Effective February 7, 2022: If you're applying for a CDL for the first time or adding a Hazmat, Passenger, or School Bus endorsement for the first time, you must complete entry-level driver training (ELDT) prior to taking a CDL road test. Hazmat ELDT is required prior to taking the Hazardous Materials knowledge test. The training provider must be registered on the FMCSA Training Provider Registry. Go to the Entry Level Driver Training (ELDT) FAQ for more information about the ELDT requirement.
Element A consists of an introduction and eye test. This involves all the basics of motorcycling, and everything you need to know for the day. Make sure to bring your glasses or contact lenses if you wear them as you will need to read a registration plate at a distance of 20 meters. This also includes:
You don't need to have the Highway Code committed to memory, but having a basic understanding will come in handy for the on-road training. For this part of the course it was back to the classroom where Angelo asked us to answer questions on the highway code.
If you need cheap transport to get around and are happy to ride a 50cc (at least 16 years old) or a 125cc (at least 17 years old) on L plates, then you must complete a CBT. The only exception to this is holders of full car licences issued before 1st February 2001 who are entitled, by a quirk of the law, to ride a restricted moped. The CBT however, can only be delivered by a Driving and Vehicle Standards Agency (DVSA) approved training school.
CBT consists of five elements, which contain both theory and practical training. Your Trainer will assess your knowledge, understanding and practical abilities as you progress through the first four elements. The fifth element is where the Trainer takes you out on the road for a minimum of two hours.
Novice Course This course is designed for someone who has not held a CBT certificate previously, it is a minimum of a day (6 hours). You will need to be able to ride a peddle cycle as a basic skill and have a good understanding of the highway code.
Previously Held CBT This course is designed for those who have previously held a CBT certificate and you will be booked in with like skilled customers, it is a minimum of a day (6 hours). You will find you will progress faster, but will still need to demonstrate a good understanding of the highway code and road riding.
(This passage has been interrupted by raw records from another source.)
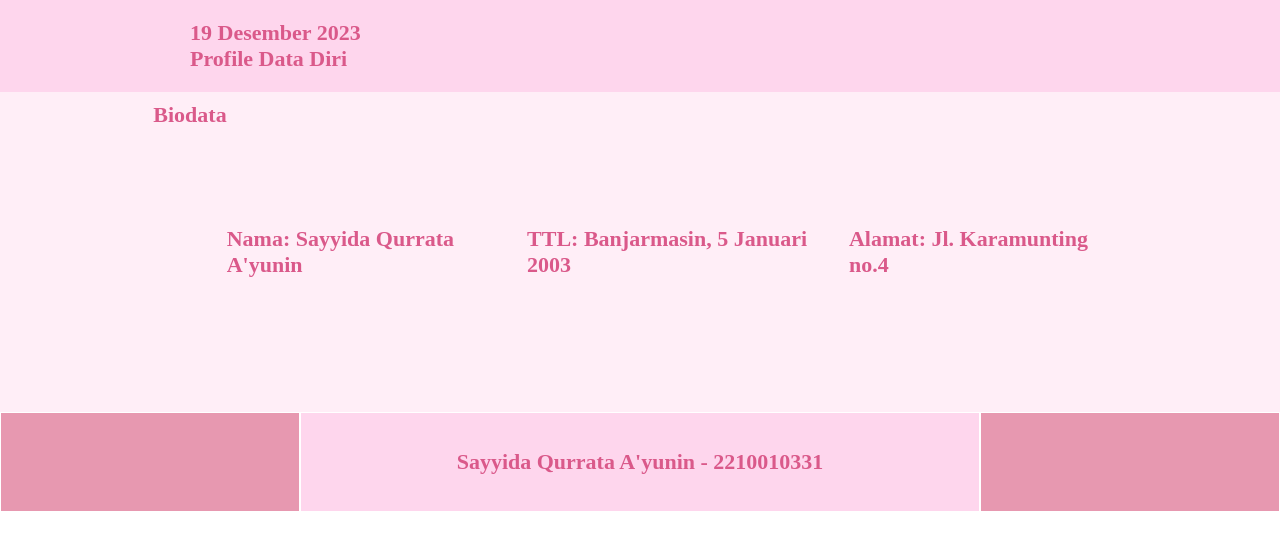
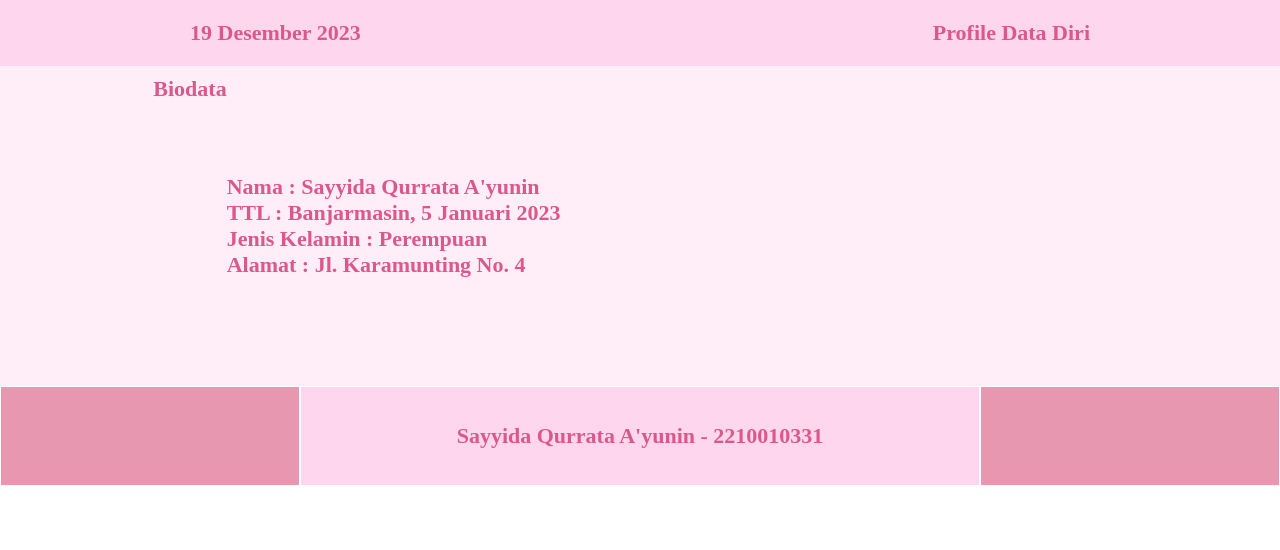
Before and after one commit to QorryNezt/Praktikum_Sayyida, a plain HTML site: page sesi-2/profile.html in a window 1280 px wide. Drawn offline with Linux system fonts and the light colour scheme.

Commit message:
Bio Diri Latihan

```diff
--- a/sesi-2/profile.html
+++ b/sesi-2/profile.html
@@ -18,9 +18,15 @@
      <div class="header-container">
         <h1>Biodata</h1>
             <div class="header">
-            <h2>Nama: Sayyida Qurrata A'yunin</h2>
-            <h2>TTL: Banjarmasin, 5 Januari 2003</h2>
-            <h2>Alamat: Jl. Karamunting no.4</h2>
+            <div class="profile">
+                Nama            : Sayyida Qurrata A'yunin
+                <br>
+                TTL             : Banjarmasin, 5 Januari 2023
+                <br>
+                Jenis Kelamin   : Perempuan
+                <br>
+                Alamat          : Jl. Karamunting No. 4
+            </div>
             </div>
     </div>
 
--- a/sesi-2/style-profile.css
+++ b/sesi-2/style-profile.css
@@ -17,7 +17,7 @@
     width: 900px;
     height: 300px;
     display: flex;
-    justify-content: space-between;
+    justify-content: space-evenly;
     align-items: center;
 }
 .menu-container {
@@ -31,6 +31,8 @@
 
     /*border: 1px solid #fff; */
     width: 900px;
+    display: flex;
+    justify-content: space-between;
 }
 .Title {
     margin-left: 20px;
@@ -39,7 +41,7 @@
     width: 900px;
     height: 300px;
     display: flex;
-    justify-content: space-between;
+    justify-content: baseline;
     align-items: center;
 }
 .footer {
```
CBT Plus This course is run over 2 days (12 hours) and is designed for someone who has no experience on motorcycles and wishes to learn in a relaxed environment, having more time on road to develop your skills and become confident rider. You will need to be able to ride a peddle cycle as a basic skill and have a good understanding of the highway code.
Not everyone achieves their CBT within the 6 / 12 hours and any additional training required to gain your CBT certificate will be booked back in at a later date and will be charged per hour needed. 350c69d7ab